= Beginning of Section =
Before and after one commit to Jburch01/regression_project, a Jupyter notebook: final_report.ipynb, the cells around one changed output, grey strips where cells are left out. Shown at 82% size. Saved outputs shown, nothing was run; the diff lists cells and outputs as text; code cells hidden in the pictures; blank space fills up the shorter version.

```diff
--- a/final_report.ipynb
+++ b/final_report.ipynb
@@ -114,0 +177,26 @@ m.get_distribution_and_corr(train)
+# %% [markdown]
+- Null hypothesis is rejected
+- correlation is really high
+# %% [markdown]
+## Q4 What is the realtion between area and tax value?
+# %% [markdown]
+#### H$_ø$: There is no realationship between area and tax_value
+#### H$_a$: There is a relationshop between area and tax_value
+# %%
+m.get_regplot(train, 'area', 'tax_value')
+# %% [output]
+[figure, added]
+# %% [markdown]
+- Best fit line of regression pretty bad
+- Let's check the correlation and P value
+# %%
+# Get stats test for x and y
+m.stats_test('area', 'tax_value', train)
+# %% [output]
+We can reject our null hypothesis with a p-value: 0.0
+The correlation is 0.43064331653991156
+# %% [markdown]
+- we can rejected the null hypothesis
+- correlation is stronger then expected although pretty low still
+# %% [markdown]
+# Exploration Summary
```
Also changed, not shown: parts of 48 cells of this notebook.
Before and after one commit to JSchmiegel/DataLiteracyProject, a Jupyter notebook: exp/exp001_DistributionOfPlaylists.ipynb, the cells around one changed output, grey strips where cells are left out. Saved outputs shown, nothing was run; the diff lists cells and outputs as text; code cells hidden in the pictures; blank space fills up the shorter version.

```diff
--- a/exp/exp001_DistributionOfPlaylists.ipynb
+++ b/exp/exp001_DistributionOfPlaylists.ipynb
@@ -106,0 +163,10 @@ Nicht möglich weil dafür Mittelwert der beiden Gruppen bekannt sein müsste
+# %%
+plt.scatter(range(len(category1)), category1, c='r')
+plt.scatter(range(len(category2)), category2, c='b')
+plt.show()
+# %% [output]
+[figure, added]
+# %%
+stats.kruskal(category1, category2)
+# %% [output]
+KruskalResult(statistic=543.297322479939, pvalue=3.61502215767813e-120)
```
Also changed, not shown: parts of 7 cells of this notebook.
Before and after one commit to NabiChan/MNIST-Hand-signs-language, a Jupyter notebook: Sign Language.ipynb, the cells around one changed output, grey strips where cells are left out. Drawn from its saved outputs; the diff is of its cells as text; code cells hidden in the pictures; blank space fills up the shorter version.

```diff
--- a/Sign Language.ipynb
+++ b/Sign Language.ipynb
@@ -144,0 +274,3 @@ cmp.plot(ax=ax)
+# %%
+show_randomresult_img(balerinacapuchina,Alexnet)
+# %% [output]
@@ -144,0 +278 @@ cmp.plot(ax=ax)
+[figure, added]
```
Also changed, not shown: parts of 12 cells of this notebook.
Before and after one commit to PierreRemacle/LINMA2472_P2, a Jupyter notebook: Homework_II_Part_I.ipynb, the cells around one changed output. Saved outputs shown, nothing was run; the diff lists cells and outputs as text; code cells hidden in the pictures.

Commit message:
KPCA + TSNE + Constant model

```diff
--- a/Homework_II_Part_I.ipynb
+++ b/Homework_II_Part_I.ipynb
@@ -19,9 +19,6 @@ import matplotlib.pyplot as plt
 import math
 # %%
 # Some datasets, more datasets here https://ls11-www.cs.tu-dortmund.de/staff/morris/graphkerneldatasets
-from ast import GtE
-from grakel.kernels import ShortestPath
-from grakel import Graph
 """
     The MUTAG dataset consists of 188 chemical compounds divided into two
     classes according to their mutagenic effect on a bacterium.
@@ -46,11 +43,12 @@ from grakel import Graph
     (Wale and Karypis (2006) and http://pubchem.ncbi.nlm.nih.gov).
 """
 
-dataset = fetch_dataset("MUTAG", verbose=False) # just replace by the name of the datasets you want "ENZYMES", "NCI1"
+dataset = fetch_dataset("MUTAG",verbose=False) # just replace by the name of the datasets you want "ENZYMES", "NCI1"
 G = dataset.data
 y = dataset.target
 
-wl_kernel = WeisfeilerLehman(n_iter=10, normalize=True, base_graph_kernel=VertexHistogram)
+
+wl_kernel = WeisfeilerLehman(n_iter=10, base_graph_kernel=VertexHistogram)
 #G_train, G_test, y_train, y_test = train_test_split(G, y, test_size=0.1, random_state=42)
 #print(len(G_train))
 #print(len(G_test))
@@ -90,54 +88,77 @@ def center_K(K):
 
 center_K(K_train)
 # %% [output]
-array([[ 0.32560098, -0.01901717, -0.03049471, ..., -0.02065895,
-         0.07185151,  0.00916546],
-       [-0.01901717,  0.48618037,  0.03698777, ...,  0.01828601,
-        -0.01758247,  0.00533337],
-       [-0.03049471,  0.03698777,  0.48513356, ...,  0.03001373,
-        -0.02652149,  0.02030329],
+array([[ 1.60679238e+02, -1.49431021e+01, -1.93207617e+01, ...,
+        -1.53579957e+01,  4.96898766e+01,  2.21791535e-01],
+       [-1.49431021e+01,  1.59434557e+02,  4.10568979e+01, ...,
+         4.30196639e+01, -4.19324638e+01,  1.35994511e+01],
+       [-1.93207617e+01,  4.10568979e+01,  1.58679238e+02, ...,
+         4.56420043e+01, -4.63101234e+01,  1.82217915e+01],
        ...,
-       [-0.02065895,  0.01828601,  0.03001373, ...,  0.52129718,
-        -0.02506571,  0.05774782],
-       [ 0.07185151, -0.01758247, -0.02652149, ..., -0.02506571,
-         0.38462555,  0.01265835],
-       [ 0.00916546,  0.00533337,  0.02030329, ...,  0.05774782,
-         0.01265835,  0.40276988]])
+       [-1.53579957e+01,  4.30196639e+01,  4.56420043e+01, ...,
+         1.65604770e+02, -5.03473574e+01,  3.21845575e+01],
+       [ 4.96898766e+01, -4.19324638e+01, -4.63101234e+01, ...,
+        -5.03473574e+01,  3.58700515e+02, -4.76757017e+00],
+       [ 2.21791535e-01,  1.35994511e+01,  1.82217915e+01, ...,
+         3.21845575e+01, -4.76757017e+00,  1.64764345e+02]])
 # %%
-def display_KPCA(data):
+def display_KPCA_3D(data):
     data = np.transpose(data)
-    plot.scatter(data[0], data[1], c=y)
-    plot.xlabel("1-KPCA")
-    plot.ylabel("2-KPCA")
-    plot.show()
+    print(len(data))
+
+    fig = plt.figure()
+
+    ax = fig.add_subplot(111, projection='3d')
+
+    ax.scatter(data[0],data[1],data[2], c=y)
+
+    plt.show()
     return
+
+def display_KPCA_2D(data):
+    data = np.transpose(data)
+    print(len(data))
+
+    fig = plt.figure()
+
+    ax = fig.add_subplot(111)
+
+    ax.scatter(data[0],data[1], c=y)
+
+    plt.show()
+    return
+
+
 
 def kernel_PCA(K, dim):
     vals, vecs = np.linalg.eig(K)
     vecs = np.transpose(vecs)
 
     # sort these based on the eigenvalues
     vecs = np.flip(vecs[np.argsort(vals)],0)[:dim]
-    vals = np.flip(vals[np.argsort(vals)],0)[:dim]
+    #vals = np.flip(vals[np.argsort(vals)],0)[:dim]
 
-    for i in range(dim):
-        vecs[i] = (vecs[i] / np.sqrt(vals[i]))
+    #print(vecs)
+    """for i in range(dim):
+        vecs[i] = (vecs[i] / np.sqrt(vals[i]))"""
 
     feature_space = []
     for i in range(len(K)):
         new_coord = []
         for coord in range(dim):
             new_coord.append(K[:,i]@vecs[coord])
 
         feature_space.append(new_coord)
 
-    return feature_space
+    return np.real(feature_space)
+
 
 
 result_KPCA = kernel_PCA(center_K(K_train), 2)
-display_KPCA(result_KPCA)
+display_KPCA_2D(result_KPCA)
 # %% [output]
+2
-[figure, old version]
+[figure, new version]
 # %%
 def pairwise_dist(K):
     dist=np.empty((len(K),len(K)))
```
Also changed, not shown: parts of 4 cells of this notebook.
= End of Section =
**Try it**
Every line of the entries that includes "vals" must be copied into the answer.

**Response area**
     vals, vecs = np.linalg.eig(K)
     vecs = np.flip(vecs[np.argsort(vals)],0)[:dim]
-    vals = np.flip(vals[np.argsort(vals)],0)[:dim]
+    #vals = np.flip(vals[np.argsort(vals)],0)[:dim]
-        vecs[i] = (vecs[i] / np.sqrt(vals[i]))
+        vecs[i] = (vecs[i] / np.sqrt(vals[i]))"""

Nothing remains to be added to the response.